Let's set aside the fact that the money for the second engine is being taken out of other F-35 accounts in a manner detrimental to the overall effort, and just look at the merits of the alternate-engine concept. There has only been one major effort to buy competing engines for military aircraft -- which also pitted a winning Pratt engine against an alternate GE engine -- and in that rivalry, the GE product never managed to match the safety record of the Pratt offering. Proponents of repeating that process point to savings, but those materialized only after the government had paid all the costs for designing, developing and producing the rival engine.
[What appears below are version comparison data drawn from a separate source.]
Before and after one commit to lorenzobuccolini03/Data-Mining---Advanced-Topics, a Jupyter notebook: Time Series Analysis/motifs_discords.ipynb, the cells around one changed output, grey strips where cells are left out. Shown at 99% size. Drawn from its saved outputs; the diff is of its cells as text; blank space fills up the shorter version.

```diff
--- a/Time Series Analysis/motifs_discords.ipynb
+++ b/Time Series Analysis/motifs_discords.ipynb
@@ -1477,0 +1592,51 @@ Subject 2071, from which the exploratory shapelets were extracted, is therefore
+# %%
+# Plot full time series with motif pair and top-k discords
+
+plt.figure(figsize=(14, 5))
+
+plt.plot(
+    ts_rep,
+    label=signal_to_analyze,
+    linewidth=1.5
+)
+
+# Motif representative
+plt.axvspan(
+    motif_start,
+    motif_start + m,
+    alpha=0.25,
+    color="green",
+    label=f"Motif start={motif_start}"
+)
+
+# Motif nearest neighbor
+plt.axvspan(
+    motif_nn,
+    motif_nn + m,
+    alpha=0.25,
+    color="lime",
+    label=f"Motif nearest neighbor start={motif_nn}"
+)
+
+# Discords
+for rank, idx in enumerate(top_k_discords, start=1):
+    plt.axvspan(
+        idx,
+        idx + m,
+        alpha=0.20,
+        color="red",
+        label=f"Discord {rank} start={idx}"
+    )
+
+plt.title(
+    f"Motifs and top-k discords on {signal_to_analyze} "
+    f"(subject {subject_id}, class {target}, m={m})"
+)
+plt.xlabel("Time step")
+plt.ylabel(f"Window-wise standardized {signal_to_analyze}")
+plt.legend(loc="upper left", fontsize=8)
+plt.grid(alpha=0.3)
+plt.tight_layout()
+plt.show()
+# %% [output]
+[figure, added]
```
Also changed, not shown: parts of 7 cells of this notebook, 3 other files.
The government has to spend more money to get to the point where competition generates savings, because it is the only customer for either engine so it has to foot the whole bill for both powerplants.The full post is here.
Tuesday, September 8, 2009
Gates Got It Right: F-35 Extra Engine Unneeded
Defense analyst Loren Thompson writes today on the Early Warning Blog that Secretary of Defense Gates got it right: an extra engine for the F-35 is unneeded.